Noble’s Hospital has a comprehensive policy on managing violence and aggression, according to a spokesman for the health service.
He was commenting after the Manx Independent reported last week that some staff at the hospital feared for their safety when dealing with violent and intoxicated patients on night time A and E shifts.
We spoke to one member of staff who said that violence had got worse in recent years.
But a Department of Health spokesman this week told the Independent: ‘Noble’s Hospital has one of the lowest rates of violence against staff when compared to acute hospitals in England, with 16 cases of physical assault recorded between April 2012 and March 2013, three of which were in A and E.
‘Twelve of these were caused by elderly patients outside A and E who were either confused or suffer from dementia.
‘The figures would place Noble’s Hospital amongst the 16 safest acute hospitals in England in terms of assaults on staff, out of a total of 161.’
The comments followed a recent court case which saw a young man sentenced to six months’ imprisonment after becoming violent and attacking staff in the hospital’s A and E department.
He had been experiencing hallucinations while under the influence of drugs.
A statement from the Department of Health said the hospital was equipped with security cameras and staff were trained to deal with aggressive patients, with porters on call round the clock if staff needed emergency help.
One criticism, that porters were not based actually in the A and E department, was being discussed, and the practicalities of doing this were under consideration.

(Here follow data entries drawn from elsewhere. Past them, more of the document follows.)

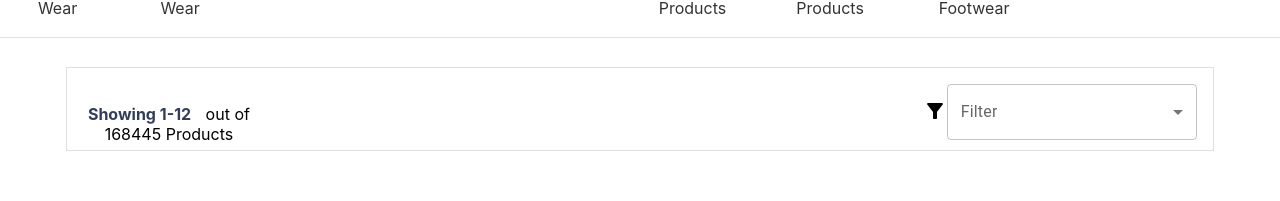
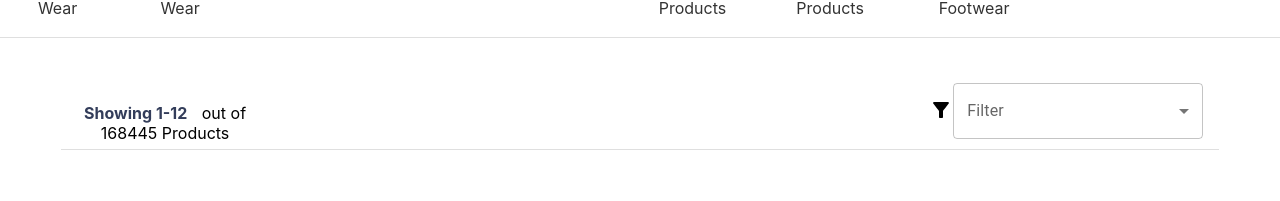
Before and after one commit to Rshukla12/Meesho, a React (Create React App) app: page /cat in a window 1280 px wide. Shown: the part 133-334 px from the top of the page. Built offline with nearby package versions, Linux system fonts and the light colour scheme; data requests are answered from the project's data file.

Commit message:
filter bar

```diff
--- a/src/Pages/catagorypage.jsx
+++ b/src/Pages/catagorypage.jsx
@@ -91,7 +91,7 @@ const Category = ()=>{
     return (
         <div style={{marginTop:'200px'}}>
         <div className={styles.header}>{data[0]?.category}</div>
-        <div style={{marginTop:'20px',width:"87%",margin:'auto',height:'50px',border:'1px solid #dfdfdf',display:'flex',padding:'1rem',zIndex:'-2'}}>
+        <div style={{marginTop:'20px',width:"88%",margin:'auto',height:'50px',borderBottom:'1px solid #dfdfdf',display:'flex',padding:'1rem',zIndex:'-2'}}>
             <div style={{marginTop:'20px'}}><a style={{color:'#333D5A',fontWeight:'bold',marginRight:'10px'}}>Showing 1-12</a> out of 168445 Products</div>
             <FilterAltIcon style={{marginLeft:'60%',marginTop:'15px'}}/><BasicSelect params={data[0]?.category}/>
         </div>
```
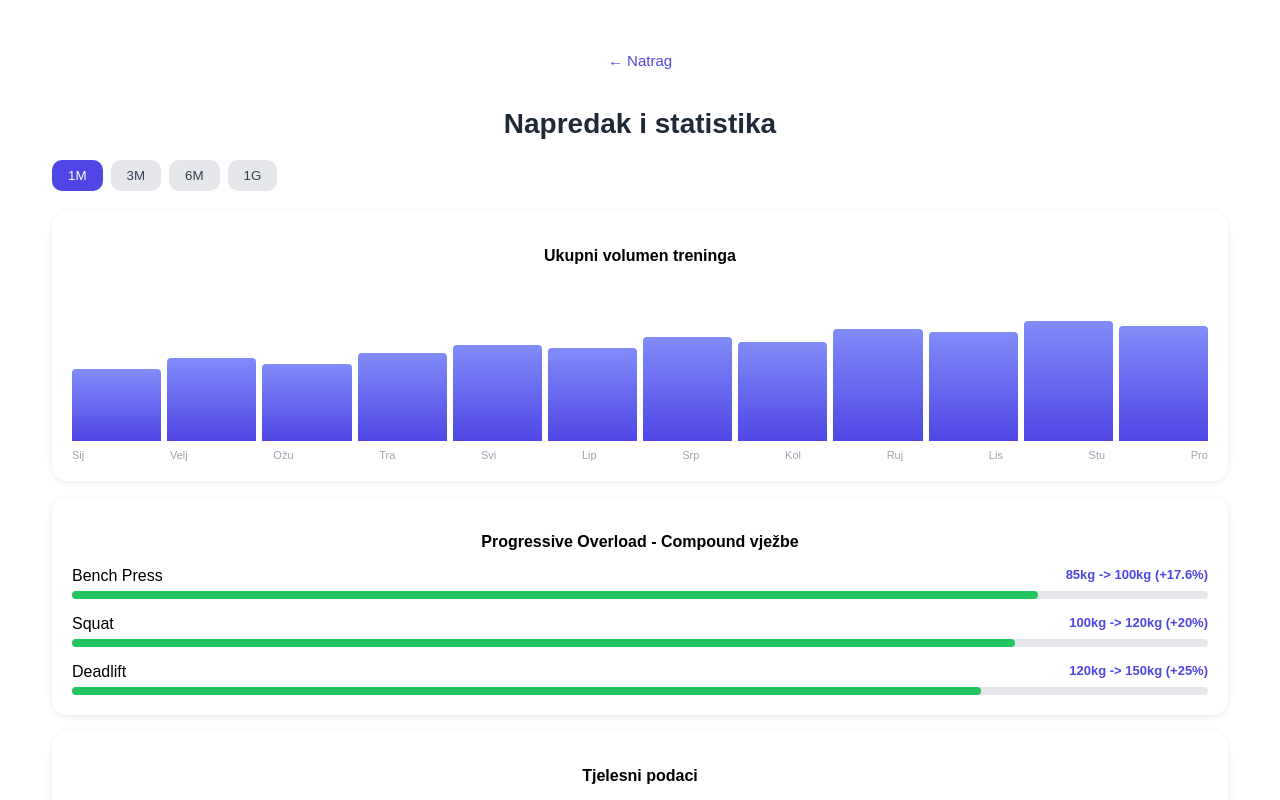
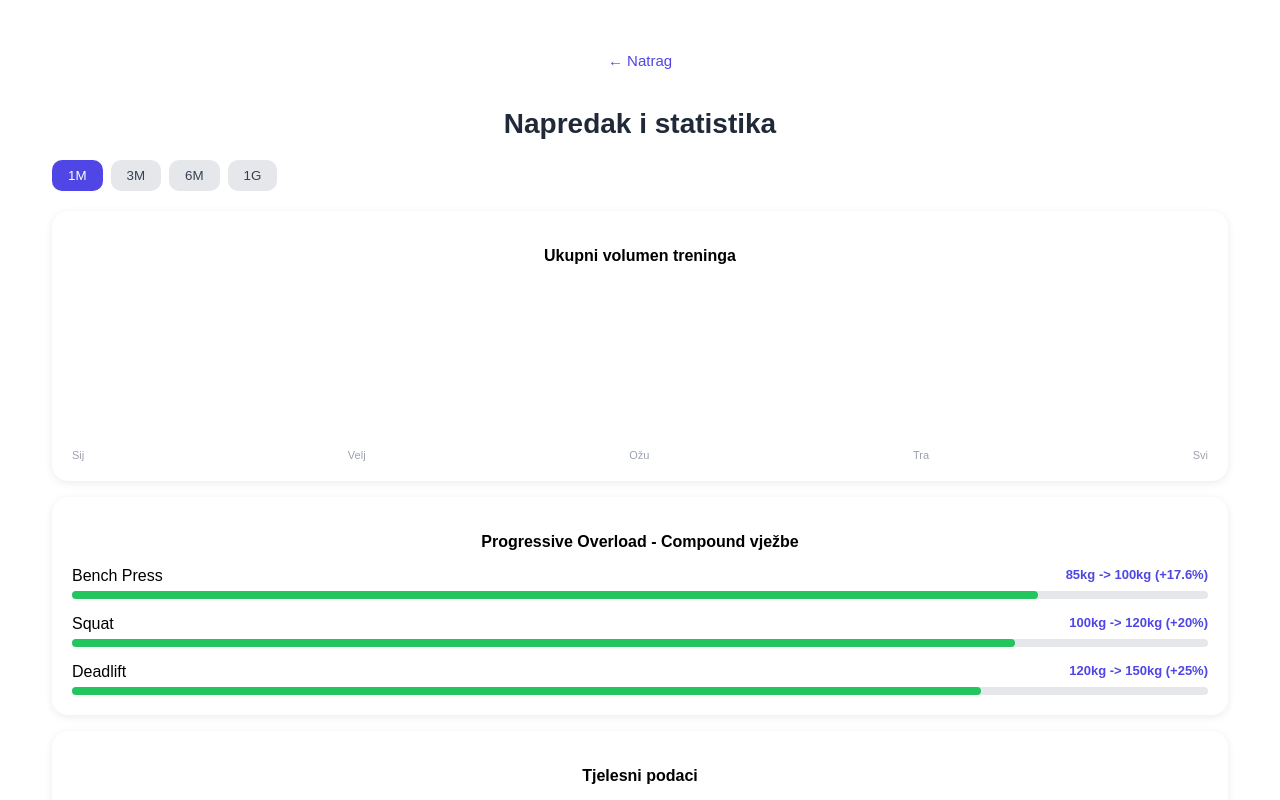
Before and after one commit to brkmika/gymflow, a Vue app in the folder vue-GymFlow/: page /napredak in a window 1280 px wide. Shown: the top 800 px of the page. Built offline with nearby package versions, Linux system fonts and the light colour scheme.

Commit message:
radim na prikazu grafa ukupnog volumena treninga, pokusavam ga dovesti na funkcionalnost koju zelim

```diff
--- a/vue-GymFlow/src/router/index.js
+++ b/vue-GymFlow/src/router/index.js
@@ -5,6 +5,7 @@ import ProgressView from '../views/ProgressView.vue'
 import GoalsView from '../views/GoalsView.vue'
 import PlanView from '../views/PlanView.vue'
 import WorkoutDetailView from '../views/WorkoutDetailView.vue'
+import HistoryView from '@/views/HistoryView.vue'
 
 
 
@@ -15,7 +16,7 @@ const routes = [
     { path: '/plan-treninga', component: PlanView},
     { path: '/logiraj-trening', component: HomeView},
     { path: '/napredak', component: ProgressView},
-    { path: '/dnevnik', component: HomeView},
+    { path: '/dnevnik', component: HistoryView},
     { path: '/trening', component: WorkoutDetailView},
 ]
 
--- a/vue-GymFlow/src/stores/historyStore.js
+++ b/vue-GymFlow/src/stores/historyStore.js
@@ -46,5 +46,66 @@ export const useHistoryStore = defineStore('history', () => {
 
     // nadodat progressive overload algoritam ali to cu kasnije
 
-    return { workoutHistory, saveWorkout, getCurrentWeekWorkouts, getAllWorkouts}
+    // ovo racuna ukupni volumen (suma weight x reps) za jedan trening
+    const calculateWorkoutVolume = (workout) => {
+        let total = 0;
+        for (let i = 0; i < workout.exercises.length; i++){
+            const exercise = workout.exercises[i]
+
+            for(let j = 0; j < exercise.sets.length; j++){
+                const set = exercise.sets[j]
+
+                if(set.weight && set.reps) {
+                    total = total + (Number(set.weight) * Number(set.reps))
+                }
+            }
+        }
+        return total
+    }
+
+    // vraca volumen po danu za graf
+    const getVolumeHistory = () => {
+        return workoutHistory.value.map(w => ({
+            date: w.date,
+            volume: calculateWorkoutVolume(w)
+        }))
+    }
+
+    //vraca volumen grupiran po mjesecima za zadnjih N mjeseci
+    const getMonthlyVolume = (numMonths) => {
+  const monthNames = ['Sij', 'Velj', 'Ožu', 'Tra', 'Svi', 'Lip', 'Srp', 'Kol', 'Ruj', 'Lis', 'Stu', 'Pro']
+
+  const today = new Date()
+  const months = []
+
+  // pripremi prazne mjesece od najstarijeg do najnovijeg
+  for (let i = numMonths - 1; i >= 0; i--) {
+    const d = new Date(today.getFullYear(), today.getMonth() - i, 1)
+    months.push({
+      label: monthNames[d.getMonth()],
+      year: d.getFullYear(),
+      month: d.getMonth(),
+      volume: 0
+    })
+  }
+
+  // prolazimo kroz sve mjesece i dodajemo volumen u odgovarajuci mjesec
+  for (let i = 0; i < workoutHistory.value.length; i++) {
+    const workout = workoutHistory.value[i]
+    const parts = workout.date.split('.')
+    const workoutDay = Number(parts[0])
+    const workoutMonth = Number(parts[1]) - 1
+    const workoutYear = Number(parts[2])
+
+    for (let j = 0; j < months.length; j++) {
+      if (months[j].month === workoutMonth && months[j].year === workoutYear) {
+        months[j].volume += calculateWorkoutVolume(workout)
+      }
+    }
+  }
+
+  return months
+}
+
+    return { workoutHistory, saveWorkout, getCurrentWeekWorkouts, getAllWorkouts, getVolumeHistory, getMonthlyVolume}
 })
--- a/vue-GymFlow/src/views/ProfileView.vue
+++ b/vue-GymFlow/src/views/ProfileView.vue
@@ -145,7 +145,7 @@ const spremiPromjene = () => {
     font-size: 15px;
     cursor: pointer;
     margin-bottom: 16px;
-    paddinog: 0;
+    padding: 0;
 }
 
 .save-btn {
--- a/vue-GymFlow/src/views/ProgressView.vue
+++ b/vue-GymFlow/src/views/ProgressView.vue
@@ -2,9 +2,11 @@
 import { useRouter } from 'vue-router';
 import { ref, computed } from 'vue';
 import { useUserStore } from '../stores/userStore'
+import { useHistoryStore } from '../stores/historyStore'
 
 const router = useRouter();
 const userStore = useUserStore()
+const historyStore = useHistoryStore()
 
 const periods = ['1M', '3M', '6M', '1G'];
 const selectedPeriod = ref('1M');
@@ -39,6 +41,22 @@ const bmiStatus = computed(() => {
     return 'Pretilost'
 })
 
+const volumeData = computed (() => {
+  return historyStore.getVolumeHistory()
+})
+
+//ovo ce pretvarat volumen u postotak visine bara (znaci maximum od 100%)
+const chartBarsReal = computed(() => {
+  const months = historyStore.getMonthlyVolume(5)
+  const maxVolume = Math.max(...months.map(m => m.volume), 1)
+
+  const bars = []
+  for (let i = 0; i < months.length; i++) {
+    const percent = (months[i].volume / maxVolume) * 100
+    bars.push({ height: percent, label: months[i].label })
+  }
+  return bars
+})
 </script>
 
 <template>
@@ -58,15 +76,16 @@ const bmiStatus = computed(() => {
 
 <div class="chart-card">
   <h3>Ukupni volumen treninga</h3>
-      <div class="bar-chart">
-        <div v-for="(bar, idx) in chartBars" :key="idx" class="bar-wrapper">
+  <div class="bar-chart" v-if="chartBarsReal.length > 0">
+    <div v-for="(bar, idx) in chartBarsReal" :key="idx" class="bar-wrapper">
       <div class="bar" :style="{ height: bar.height + '%' }"></div>
     </div>
   </div>
-      <div class="chart-labels">
-        <span v-for="label in chartLabels" :key="label">{{ label }}</span>
+  <p class="empty-chart" v-else>Nema podataka za prikaz. Odradi prvi trening!</p>
+
+  <div class="chart-labels" v-if="chartBarsReal.length > 0">
+  <span v-for="(bar, idx) in chartBarsReal" :key="idx">{{ bar.label }}</span>
 </div>
-      <!-- treba spojiti sa stvarnim podacima iz historyStore -->
 </div>
 
     <div class="overload-card">
```
Lines whose indentation alone changed are shown as unchanged.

Staff have personal panic alarms but panic buttons are in the process of being installed in the department.
The statement continues: ‘There are some A and E departments in the UK which have police stationed within the department. However, these are in areas where the levels of violence are much worse than in the Isle of Man, where it can actally be cost effective.
‘Of the people attending Noble’s Hospital, it is still fortunately a very small percentage of people that cause problems. The department and Noble’s Hospital management are not complacent and are continuously reviewing how aggressive and violent incidents are dealt with.’
An upgrade is to be considered for the hospital’s CCTV equipment, which would give a clearer view and would help in any court proceedings.
The hospital has already responded to the recent attack on A and E staff by issuing them with personal panic alarms, requesting panic buttons to be installed in A and E, providing extra staff training and reviewing its policy and procedures. Staff trainers have also recently visited Broadmoor High Security Training Centre in the UK to update their knowledge.
Dudley Butt, MLC, a political member of the Department of Health, said of the 32,915 A and E patients dealt with in the year ending March 2013, most were polite and appreciative, but he said the violence and abuse by a minority would simply not be tolerated.
He said: ‘The department takes the safety of staff extremely seriously and endeavours to ensure a safe working environment. There is a zero tolerance approach to violence and aggression against staff and where assaults do occur we work with the police to prosecute individuals where necessary. Even just one physical assault is one too many and we take the concerns of staff extremely seriously and work closely with unions on staff safety.’
There are posters in the hospital advising patients on acceptable behaviour. Staff are fully trained in techniques to deal with situations of aggression.
The department says the hospital’s portering and security team is on hand 24 hours a day and staff have been fully and professionally trained in control and restraint techniques to UK Home Office standards. The hospital also has a close working relationship with the police in dealing with incidents of assault and aggressive behaviour.
Mr Butt continued: ‘It is important that this incident is placed in context. While wholly unacceptable behaviour, we can be grateful that incidents of physical assault on hospital staff are rare. In fact Noble’s Hospital has one of the lowest rates for staff assaults when compared to other acute hospitals in England.
‘But we are not being complacent and additional measures to improve safety for staff, in A&E in particular, have already been put in place, with more to follow.
‘Patients who are violent are often intoxicated from the use of alcohol or drugs, and this is the root cause of their violent behaviour. It is not that people are purposefully presenting at A&E with the intention of causing trouble. That said, anyone attending A&E needs to remember that they are responsible for their own behaviour and that being intoxicated is no excuse for violence.
‘The vast majority of patients attending A&E for treatment – 32,915 between April 2012 and March 2013 – are polite, courteous and deeply appreciative of the assistance and care our staff provide.
‘The message is clear – unacceptable behaviour ranging from verbal abuse, to threatening behaviour, to actual physical assault will simply not be tolerated.’